BEGIN THE RECORDS

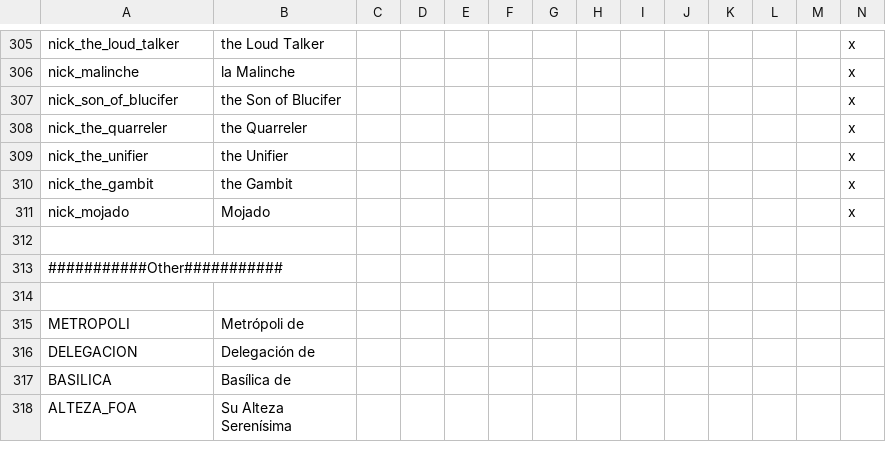
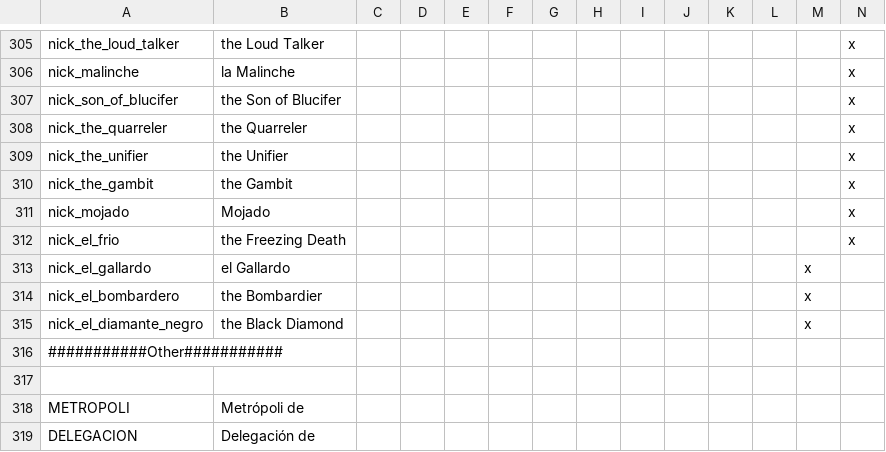
Before and after one commit to MrBadaniel/Aguila-o-Sol, a CSV file: localisation/00_AFTERMEX.csv, drawn as a sheet; only a part is shown, gaps mark what is left out; the shorter side is filled out with more unchanged rows; rows hold the shown columns only; the diff names each change by its address in the sheet, - before the commit and + after, or states it on an @@ line.

```diff
--- a/localisation/00_AFTERMEX.csv
+++ b/localisation/00_AFTERMEX.csv
-row 312: (empty)
+row 312: nick_el_frio | the Freezing Death |  |  |  |  |  |  |  |  |  |  |  | x
+row 313: nick_el_gallardo | el Gallardo |  |  |  |  |  |  |  |  |  |  | x
+row 314: nick_el_bombardero | the Bombardier |  |  |  |  |  |  |  |  |  |  | x
+row 315: nick_el_diamante_negro | the Black Diamond |  |  |  |  |  |  |  |  |  |  | x
```
Also changed, not shown: localisation/00_aftermex_holdings.csv, 6 other files.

END THE RECORDS

## WORK TASK:
In the listing, find all lines with the string "shown" and copy them.

## PROBLEM SOLUTION:
Before and after one commit to MrBadaniel/Aguila-o-Sol, a CSV file: localisation/00_AFTERMEX.csv, drawn as a sheet; only a part is shown, gaps mark what is left out; the shorter side is filled out with more unchanged rows; rows hold the shown columns only; the diff names each change by its address in the sheet, - before the commit and + after, or states it on an @@ line.
Also changed, not shown: localisation/00_aftermex_holdings.csv, 6 other files.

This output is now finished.